Western News Intern
For as many times Hazel Bennett donated blood, she never considered that it could one day save her child’s life.
“I watched each time as those rosy red bags of blood were pumped into my extremely ill daughter and I felt a sense of completeness, almost a full circle if you will,” said Bennett. “Having had spent all those times reclined and needled, giving that life-saving elixir to other people’s kids, parents, wives and husbands.”
In 2012 her daughter, Julie, a student at the University of Alberta, called her distraught. She had been feeling lousy and flu-ish for days. Bennett tried to bolster her spirits reminding her she would be visiting in a week. By the next morning Julie had taken an ambulance to the hospital, but doctors didn’t feel she needed to be admitted.
Getting concerned Hazel rushed to Kelowna to catch the first flight, arriving in Edmonton at 11 p.m. to find her daughter, who was normally strong and healthy, very weak and ill. They waited out the night through Julie’s pain and by morning she could not move her legs. She was showing symptoms of something more serious and was rushed back to the hospital.
“Things started happening fast. Her organs were shutting down,” said Hazel.
They gave Julie steroids to prevent her system from shutting down and tested for everything. Her lungs could not supply her with enough air and she was placed on oxygen and intubated
“At some point on day two, I asked the ICU nurse straight out, ‘should I be getting her father and sister here?’,” recalled Hazel. “‘Yes’ she replied. ‘She might not make it.’”

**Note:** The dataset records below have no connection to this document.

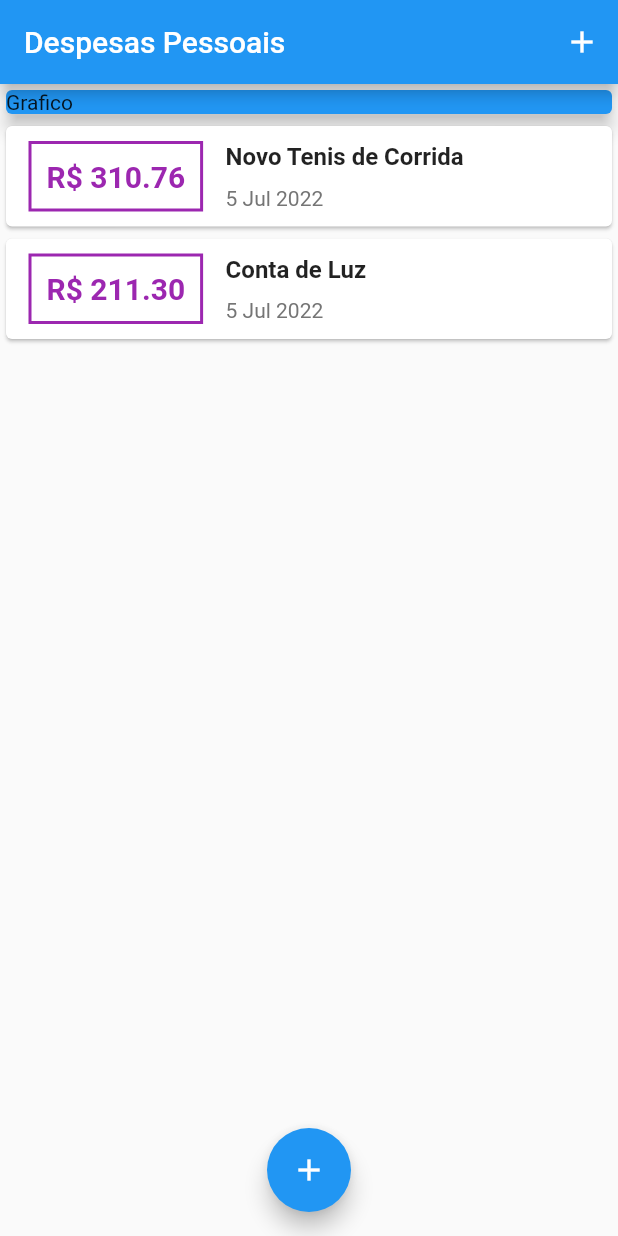
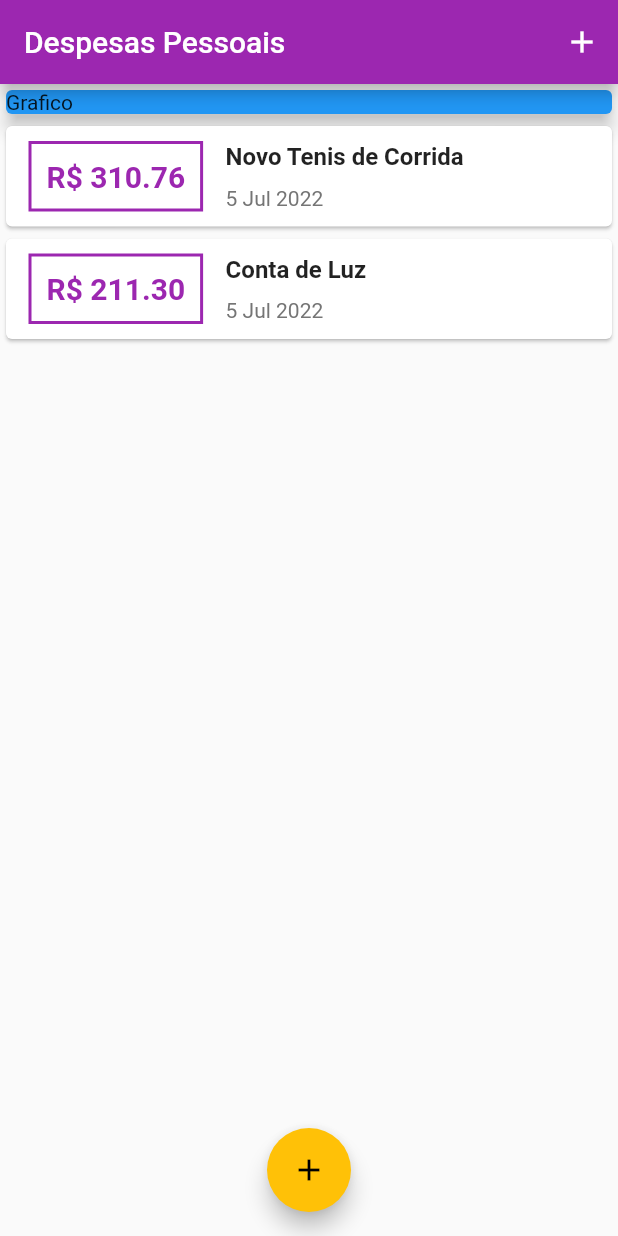
Before and after one commit to daygorgonha/expanses, a Flutter app: the screen it shows after launch, on a phone screen of 412 x 824 dp. Run offline on Flutter 3.47's test engine with Material 2 defaults, Android fonts, the phone set to English and light mode, and no system bars.

Commit message:
feat: using style with theme

```diff
--- a/lib/components/transaction_list.dart
+++ b/lib/components/transaction_list.dart
@@ -25,7 +25,7 @@ class TransactionList extends StatelessWidget {
                     ),
                     decoration: BoxDecoration(
                       border: Border.all(
-                        color: Colors.purple,
+                        color: Theme.of(context).primaryColor,
                         width: 2,
                       ),
                     ),
@@ -35,7 +35,7 @@ class TransactionList extends StatelessWidget {
                       style: TextStyle(
                         fontWeight: FontWeight.bold,
                         fontSize: 20,
-                        color: Colors.purple,
+                        color: Theme.of(context).primaryColor,
                       ),
                     ),
                   ),
--- a/lib/main.dart
+++ b/lib/main.dart
@@ -13,6 +13,10 @@ class ExpensesApp extends StatelessWidget {
   Widget build(BuildContext context) {
     return MaterialApp(
       home: MyHomePage(),
+      theme: ThemeData(
+        primarySwatch: Colors.purple,
+        accentColor: Colors.amber,
+      ),
     );
   }
 }
@@ -49,6 +53,8 @@ class _MyHomePageState extends State<MyHomePage> {
     setState(() {
       _transactions.add(newTransaction);
     });
+
+    Navigator.of(context).pop();
   }
 
   _openTransactionFormModal(BuildContext context) {
```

After six moths in intensive care, the trachea tube was removed and she could have food again. Julie had many days of rehab to walk and breathe properly again and spent a total of three months in the hospital. The only thing she tested positive for was the common cold-flu strain.
“That flu, that one in a million times will cause a young person’s body and immune system to shut down. That silly old flu bug that nearly killed my daughter,” said Hazel.
Over the time spent in intensive care, Julie was given six blood transfusions. Now 27 years old, Julie’s lungs are still not 100 per cent recovered. She recently created and produced a theatre and movement piece portraying her hospital experience entitled Scars are Healing Wrong. But, she is still alive.
“Doctors, nurses and blood donors saved my child,” said Hazel.
Having surpassed the 50 donations mark herself, Hazel has become the poster child for reasons to give. She shared her story on Monday in Penticton at the South Main Drop In Centre during a blood donor clinic to mark the first day of National Blood Donor week.
Gayle Voyer, the territory manager of Canadian Blood Services said they need about 2,000 new donors in the Okanagan region between now and the end of December.
“The need for blood is constant because blood has an expiration date,” she said, adding it is 42 days.
She said some of the barriers that hold people back from becoming donors is they don’t know if they are eligible and think it is a long process to go through. Voyer said finding out is as simple as going to the website blood.ca and answering a short questionnaire. She is encouraging everyone 17 years or older to go to the website to see if they are eligible and to book an appointment.
“Hearing people like Hazel helps people go ‘wow, you know she didn’t think it was going to happen to her and it did and here’s how blood helped save her daughter,” said Voyer. “These stories are the reason we do the work we do.”
The next blood donor clinic takes place at the South Main Drop in Centre on July 13.